Items from a data source:
· · ·

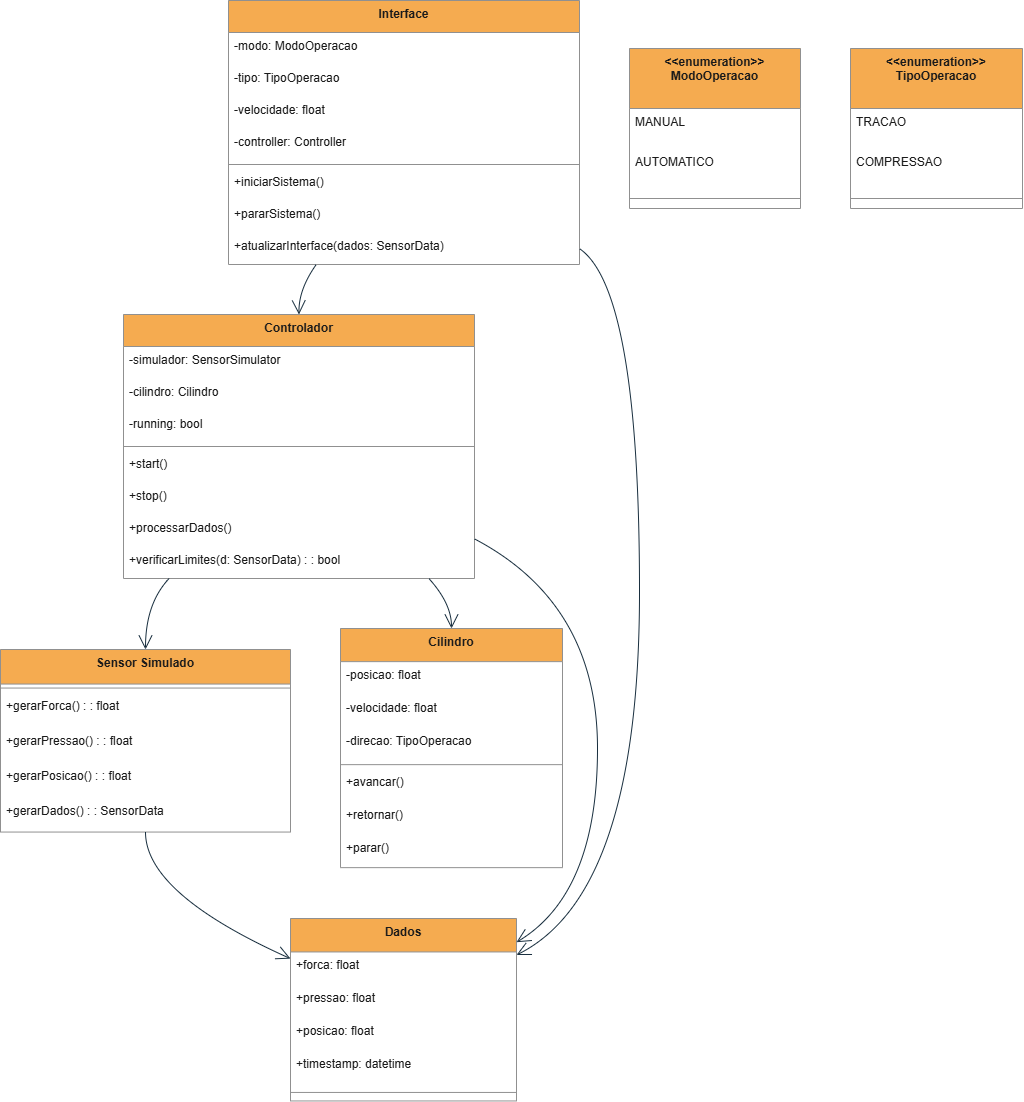
This is docs/UML/Diagrama_Classe_R00.png from lorenzonia/project_POO_Lorenzoni, a draw.io export, as it was before one commit. Source tidied: cells renumbered, new cells last; positions are measured from the earlier drawing's top-left corner, leaving out a move shared by most shapes.
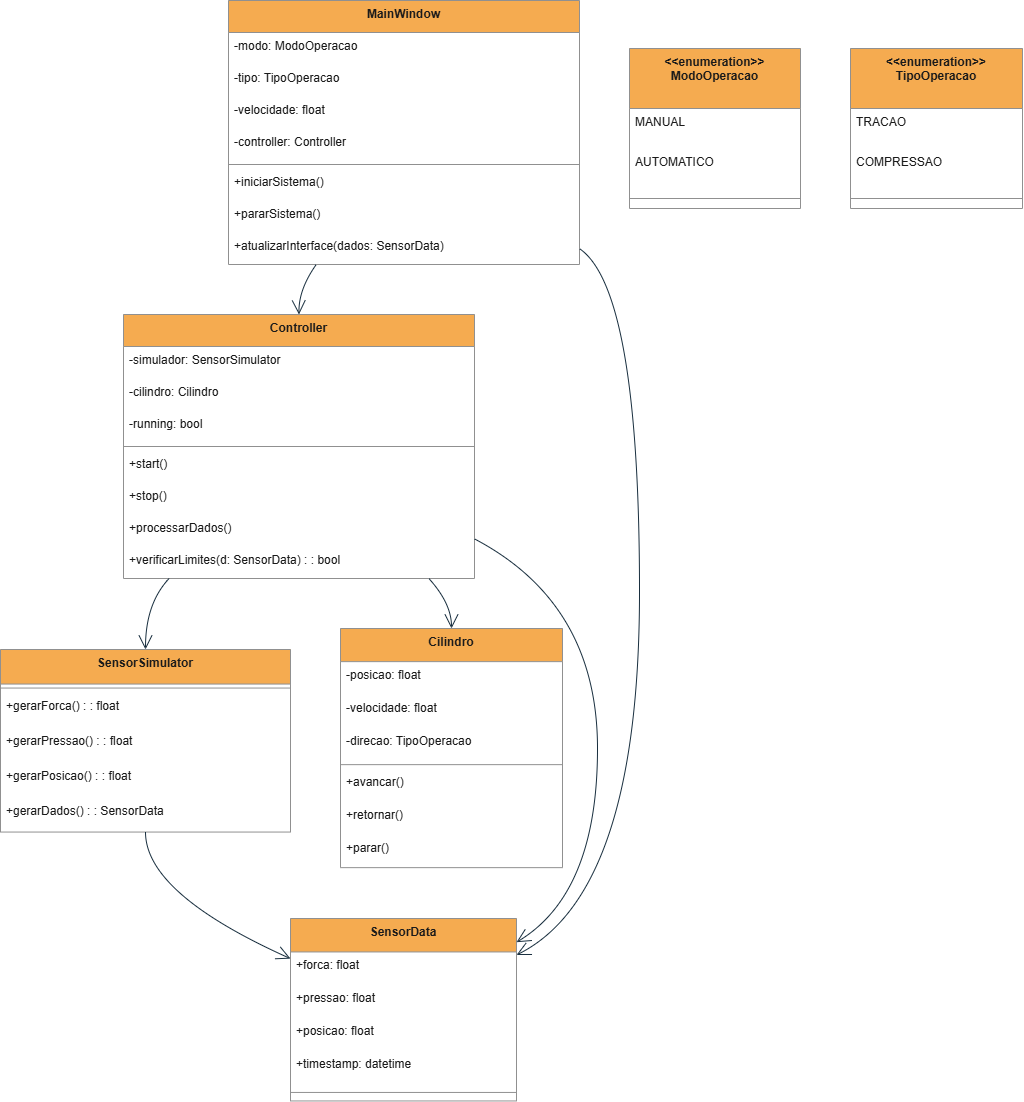
The same diagram one commit later.

What changed in the source:
```diff
@@ -2,7 +2,7 @@
   <root>
     <mxCell id="0" />
     <mxCell id="1" parent="0" />
-    <mxCell id="2" value="Interface" style="swimlane;fontStyle=1;align=center;verticalAlign=top;horizontal=1;startSize=32;labelBackgroundColor=none;labelBorderColor=none;textShadow=0;rounded=0;fontColor=#1A1A1A;fillColor=#F5AB50;strokeColor=#909090;" parent="1" vertex="1">
+    <mxCell id="2" value="MainWindow" style="swimlane;fontStyle=1;align=center;verticalAlign=top;horizontal=1;startSize=32;labelBackgroundColor=none;labelBorderColor=none;textShadow=0;rounded=0;fontColor=#1A1A1A;fillColor=#F5AB50;strokeColor=#909090;" parent="1" vertex="1">
       <mxGeometry x="228" width="351" height="264" as="geometry" />
     </mxCell>
     <mxCell id="3" value="-modo: ModoOperacao" style="text;strokeColor=none;fillColor=none;align=left;verticalAlign=top;spacingLeft=4;spacingRight=4;overflow=hidden;labelBackgroundColor=none;labelBorderColor=none;textShadow=0;rounded=0;fontColor=#1A1A1A;" parent="2" vertex="1">
@@ -29,7 +29,7 @@
     <mxCell id="10" value="+atualizarInterface(dados: SensorData)" style="text;strokeColor=none;fillColor=none;align=left;verticalAlign=top;spacingLeft=4;spacingRight=4;overflow=hidden;rounded=0;labelBackgroundColor=none;fontColor=#1A1A1A;" parent="2" vertex="1">
       <mxGeometry y="232" width="351" height="32" as="geometry" />
     </mxCell>
-    <mxCell id="11" value="Controlador" style="swimlane;fontStyle=1;align=center;verticalAlign=top;horizontal=1;startSize=32;rounded=0;labelBackgroundColor=none;fillColor=#F5AB50;strokeColor=#909090;fontColor=#1A1A1A;" parent="1" vertex="1">
+    <mxCell id="11" value="Controller" style="swimlane;fontStyle=1;align=center;verticalAlign=top;horizontal=1;startSize=32;rounded=0;labelBackgroundColor=none;fillColor=#F5AB50;strokeColor=#909090;fontColor=#1A1A1A;" parent="1" vertex="1">
       <mxGeometry x="123" y="314" width="351" height="264" as="geometry" />
     </mxCell>
     <mxCell id="12" value="-simulador: SensorSimulator" style="text;strokeColor=none;fillColor=none;align=left;verticalAlign=top;spacingLeft=4;spacingRight=4;overflow=hidden;rounded=0;labelBackgroundColor=none;fontColor=#1A1A1A;" parent="11" vertex="1">
@@ -56,7 +56,7 @@
     <mxCell id="19" value="+verificarLimites(d: SensorData) : : bool" style="text;strokeColor=none;fillColor=none;align=left;verticalAlign=top;spacingLeft=4;spacingRight=4;overflow=hidden;rounded=0;labelBackgroundColor=none;fontColor=#1A1A1A;" parent="11" vertex="1">
       <mxGeometry y="232" width="351" height="32" as="geometry" />
     </mxCell>
-    <mxCell id="20" value="Sensor Simulado" style="swimlane;fontStyle=1;align=center;verticalAlign=top;horizontal=1;startSize=34.54545454545455;rounded=0;labelBackgroundColor=none;fillColor=#F5AB50;strokeColor=#909090;fontColor=#1A1A1A;" parent="1" vertex="1">
+    <mxCell id="20" value="SensorSimulator" style="swimlane;fontStyle=1;align=center;verticalAlign=top;horizontal=1;startSize=34.54545454545455;rounded=0;labelBackgroundColor=none;fillColor=#F5AB50;strokeColor=#909090;fontColor=#1A1A1A;" parent="1" vertex="1">
       <mxGeometry y="649" width="290" height="182.5" as="geometry" />
     </mxCell>
     <mxCell id="21" style="line;strokeWidth=1;fillColor=none;align=left;verticalAlign=middle;spacingTop=-1;spacingLeft=3;spacingRight=3;labelPosition=right;rounded=0;labelBackgroundColor=none;strokeColor=#909090;fontColor=#1A1A1A;" parent="20" vertex="1">
@@ -74,7 +74,7 @@
     <mxCell id="25" value="+gerarDados() : : SensorData" style="text;strokeColor=none;fillColor=none;align=left;verticalAlign=top;spacingLeft=4;spacingRight=4;overflow=hidden;rounded=0;labelBackgroundColor=none;fontColor=#1A1A1A;" parent="20" vertex="1">
       <mxGeometry y="147.5" width="290" height="35" as="geometry" />
     </mxCell>
-    <mxCell id="26" value="Dados" style="swimlane;fontStyle=1;align=center;verticalAlign=top;horizontal=1;startSize=33.45454545454545;rounded=0;labelBackgroundColor=none;fillColor=#F5AB50;strokeColor=#909090;fontColor=#1A1A1A;" parent="1" vertex="1">
+    <mxCell id="26" value="SensorData" style="swimlane;fontStyle=1;align=center;verticalAlign=top;horizontal=1;startSize=33.45454545454545;rounded=0;labelBackgroundColor=none;fillColor=#F5AB50;strokeColor=#909090;fontColor=#1A1A1A;" parent="1" vertex="1">
       <mxGeometry x="290" y="918" width="226" height="182.5" as="geometry" />
     </mxCell>
     <mxCell id="27" value="+forca: float" style="text;strokeColor=none;fillColor=none;align=left;verticalAlign=top;spacingLeft=4;spacingRight=4;overflow=hidden;rounded=0;labelBackgroundColor=none;fontColor=#1A1A1A;" parent="26" vertex="1">
```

· · ·

(Required work): All entries above should be returned exactly, apart from their pictures.

(Response area):
This is docs/UML/Diagrama_Classe_R00.png from lorenzonia/project_POO_Lorenzoni, a draw.io export, as it was before one commit. Source tidied: cells renumbered, new cells last; positions are measured from the earlier drawing's top-left corner, leaving out a move shared by most shapes.
The same diagram one commit later.

What changed in the source:
```diff
@@ -2,7 +2,7 @@
   <root>
     <mxCell id="0" />
     <mxCell id="1" parent="0" />
-    <mxCell id="2" value="Interface" style="swimlane;fontStyle=1;align=center;verticalAlign=top;horizontal=1;startSize=32;labelBackgroundColor=none;labelBorderColor=none;textShadow=0;rounded=0;fontColor=#1A1A1A;fillColor=#F5AB50;strokeColor=#909090;" parent="1" vertex="1">
+    <mxCell id="2" value="MainWindow" style="swimlane;fontStyle=1;align=center;verticalAlign=top;horizontal=1;startSize=32;labelBackgroundColor=none;labelBorderColor=none;textShadow=0;rounded=0;fontColor=#1A1A1A;fillColor=#F5AB50;strokeColor=#909090;" parent="1" vertex="1">
       <mxGeometry x="228" width="351" height="264" as="geometry" />
     </mxCell>
     <mxCell id="3" value="-modo: ModoOperacao" style="text;strokeColor=none;fillColor=none;align=left;verticalAlign=top;spacingLeft=4;spacingRight=4;overflow=hidden;labelBackgroundColor=none;labelBorderColor=none;textShadow=0;rounded=0;fontColor=#1A1A1A;" parent="2" vertex="1">
@@ -29,7 +29,7 @@
     <mxCell id="10" value="+atualizarInterface(dados: SensorData)" style="text;strokeColor=none;fillColor=none;align=left;verticalAlign=top;spacingLeft=4;spacingRight=4;overflow=hidden;rounded=0;labelBackgroundColor=none;fontColor=#1A1A1A;" parent="2" vertex="1">
       <mxGeometry y="232" width="351" height="32" as="geometry" />
     </mxCell>
-    <mxCell id="11" value="Controlador" style="swimlane;fontStyle=1;align=center;verticalAlign=top;horizontal=1;startSize=32;rounded=0;labelBackgroundColor=none;fillColor=#F5AB50;strokeColor=#909090;fontColor=#1A1A1A;" parent="1" vertex="1">
+    <mxCell id="11" value="Controller" style="swimlane;fontStyle=1;align=center;verticalAlign=top;horizontal=1;startSize=32;rounded=0;labelBackgroundColor=none;fillColor=#F5AB50;strokeColor=#909090;fontColor=#1A1A1A;" parent="1" vertex="1">
       <mxGeometry x="123" y="314" width="351" height="264" as="geometry" />
     </mxCell>
     <mxCell id="12" value="-simulador: SensorSimulator" style="text;strokeColor=none;fillColor=none;align=left;verticalAlign=top;spacingLeft=4;spacingRight=4;overflow=hidden;rounded=0;labelBackgroundColor=none;fontColor=#1A1A1A;" parent="11" vertex="1">
@@ -56,7 +56,7 @@
     <mxCell id="19" value="+verificarLimites(d: SensorData) : : bool" style="text;strokeColor=none;fillColor=none;align=left;verticalAlign=top;spacingLeft=4;spacingRight=4;overflow=hidden;rounded=0;labelBackgroundColor=none;fontColor=#1A1A1A;" parent="11" vertex="1">
       <mxGeometry y="232" width="351" height="32" as="geometry" />
     </mxCell>
-    <mxCell id="20" value="Sensor Simulado" style="swimlane;fontStyle=1;align=center;verticalAlign=top;horizontal=1;startSize=34.54545454545455;rounded=0;labelBackgroundColor=none;fillColor=#F5AB50;strokeColor=#909090;fontColor=#1A1A1A;" parent="1" vertex="1">
+    <mxCell id="20" value="SensorSimulator" style="swimlane;fontStyle=1;align=center;verticalAlign=top;horizontal=1;startSize=34.54545454545455;rounded=0;labelBackgroundColor=none;fillColor=#F5AB50;strokeColor=#909090;fontColor=#1A1A1A;" parent="1" vertex="1">
       <mxGeometry y="649" width="290" height="182.5" as="geometry" />
     </mxCell>
     <mxCell id="21" style="line;strokeWidth=1;fillColor=none;align=left;verticalAlign=middle;spacingTop=-1;spacingLeft=3;spacingRight=3;labelPosition=right;rounded=0;labelBackgroundColor=none;strokeColor=#909090;fontColor=#1A1A1A;" parent="20" vertex="1">
@@ -74,7 +74,7 @@
     <mxCell id="25" value="+gerarDados() : : SensorData" style="text;strokeColor=none;fillColor=none;align=left;verticalAlign=top;spacingLeft=4;spacingRight=4;overflow=hidden;rounded=0;labelBackgroundColor=none;fontColor=#1A1A1A;" parent="20" vertex="1">
       <mxGeometry y="147.5" width="290" height="35" as="geometry" />
     </mxCell>
-    <mxCell id="26" value="Dados" style="swimlane;fontStyle=1;align=center;verticalAlign=top;horizontal=1;startSize=33.45454545454545;rounded=0;labelBackgroundColor=none;fillColor=#F5AB50;strokeColor=#909090;fontColor=#1A1A1A;" parent="1" vertex="1">
+    <mxCell id="26" value="SensorData" style="swimlane;fontStyle=1;align=center;verticalAlign=top;horizontal=1;startSize=33.45454545454545;rounded=0;labelBackgroundColor=none;fillColor=#F5AB50;strokeColor=#909090;fontColor=#1A1A1A;" parent="1" vertex="1">
       <mxGeometry x="290" y="918" width="226" height="182.5" as="geometry" />
     </mxCell>
     <mxCell id="27" value="+forca: float" style="text;strokeColor=none;fillColor=none;align=left;verticalAlign=top;spacingLeft=4;spacingRight=4;overflow=hidden;rounded=0;labelBackgroundColor=none;fontColor=#1A1A1A;" parent="26" vertex="1">
```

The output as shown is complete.